Reliance Insurance Trust Corporation (RITCORP), has seen its profits after tax for the year 2016 drop by 31% when compared to the 2015 figures.
This was disclosed to shareholders of the company by Board Chairman, Alhaji Mohamed Babatunde Cole at their Annual General Meeting (AGM).
He explained that the 31% decrease was due mainly to huge medical claims and the high cost in administering the medical scheme. “This is because premiums remained the same and did not reflect the effect of the depreciation on the Leones while the cost of services went up. However, management is keeping these costs under constant review as well as setting itself a higher premium income budget so as to absorb unavoidable increases in claims.”
Chairman Alhaji Cole pointed out that, “There are limited opportunities for investments in Sierra Leone. The Company has started building a five-storey office building at 5 Lamina Sankoh Street, Freetown. This will help safeguard depreciation and will be rented out for additional income to the Company.”
He noted that the macroeconomic situation remained challenging. Inflation had increased significantly in 2016 to 17.4% from 10.1% in 2015, which he explained “was driven by 60% increase in retail fuel prices as well as exchange rate depreciation, which was 26.4% in 2016, which in turn was driven by continued low exports and a decline in donor inflows.”
“The microeconomic outlook is promising” he opined, with “both iron ore and non-iron ore real Gross Domestic Product growth expected to gradually increase beyond 7% in 2021.”
Alhaji Tunde Cole said foreign investments in the agricultural and agri-business sectors, especially in palm oil, combined with structural reforms, hopefully will contribute to an improved business and a lower cost of doing business.
“Inflation is targeted to recede to 8% by the end of 2019, as the one-time impact of fuel price increase recedes, and the recent tightening of monetary policy continues as needed to meet this target.”
On the new Insurance Act 2016, Chairman Tunde Cole said “we are optimistic that the law, when enforced, will enhance the insurability of risks and thereby increase our premiums. Also, the law minimizes our credit exposure as it stipulates that premiums should be paid at the inception of a policy.”
“In spite of the challenging economic environment during the year under review, the Company was able to maintain its leadership position in the insurance market.”

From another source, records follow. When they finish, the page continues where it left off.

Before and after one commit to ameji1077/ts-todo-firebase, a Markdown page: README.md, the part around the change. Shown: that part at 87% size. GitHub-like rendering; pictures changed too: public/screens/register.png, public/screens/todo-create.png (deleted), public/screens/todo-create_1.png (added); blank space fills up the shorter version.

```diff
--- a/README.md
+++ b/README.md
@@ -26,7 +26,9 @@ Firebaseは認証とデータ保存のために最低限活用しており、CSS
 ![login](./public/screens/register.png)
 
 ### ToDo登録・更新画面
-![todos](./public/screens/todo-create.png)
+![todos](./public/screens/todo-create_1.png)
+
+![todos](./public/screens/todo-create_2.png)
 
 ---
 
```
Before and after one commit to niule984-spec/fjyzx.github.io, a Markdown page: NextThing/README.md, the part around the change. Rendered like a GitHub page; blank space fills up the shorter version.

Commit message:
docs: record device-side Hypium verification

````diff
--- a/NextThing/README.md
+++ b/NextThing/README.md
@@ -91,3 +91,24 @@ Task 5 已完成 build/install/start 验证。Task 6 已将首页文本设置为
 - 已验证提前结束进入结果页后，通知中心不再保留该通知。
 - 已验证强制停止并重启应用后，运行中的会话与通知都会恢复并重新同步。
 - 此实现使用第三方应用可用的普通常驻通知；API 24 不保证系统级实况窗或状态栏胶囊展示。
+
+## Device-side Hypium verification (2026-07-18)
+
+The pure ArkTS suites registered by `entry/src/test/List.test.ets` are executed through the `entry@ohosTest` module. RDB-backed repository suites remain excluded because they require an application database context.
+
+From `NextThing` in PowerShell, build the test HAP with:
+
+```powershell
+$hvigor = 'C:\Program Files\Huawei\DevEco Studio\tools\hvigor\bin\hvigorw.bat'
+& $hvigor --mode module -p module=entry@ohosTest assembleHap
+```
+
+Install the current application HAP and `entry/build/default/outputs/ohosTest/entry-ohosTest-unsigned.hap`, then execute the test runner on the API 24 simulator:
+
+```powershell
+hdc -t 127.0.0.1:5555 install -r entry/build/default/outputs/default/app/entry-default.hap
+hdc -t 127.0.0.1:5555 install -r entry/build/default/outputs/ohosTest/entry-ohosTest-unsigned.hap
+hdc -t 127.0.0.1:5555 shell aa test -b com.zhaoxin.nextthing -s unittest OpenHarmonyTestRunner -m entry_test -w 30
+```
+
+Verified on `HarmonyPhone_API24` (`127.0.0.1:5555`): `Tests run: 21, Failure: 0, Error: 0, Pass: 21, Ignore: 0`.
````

“We maintain useful contacts with professional colleagues, keep abreast with developments in the regional and sub-regional markets and share experiences, which help in our operations. We enjoy an exceedingly good beneficial relationship with our re-insurance brokers CK re. Our policies through their services continue to receive excellent re-insurance covers both in the African and European Markets.”
The Managing Director, Alice Onomake, commended the staff for maintaining a high standard of service reflecting the successful staff training and development programs locally and internationally. The 64 staff members, she said are the strength of the Company, adding that they will continue to train them and keep them happy as they are the backbone of the success of the Company.
The Board of Directors recommended a dividend of 80 cents per share to members on the Company’s Register as at 31 December 2016.
Two new Board members were nominated, Balla Ahmed Kamara, a surveyor and Gaiva Lavalie, a civil engineer.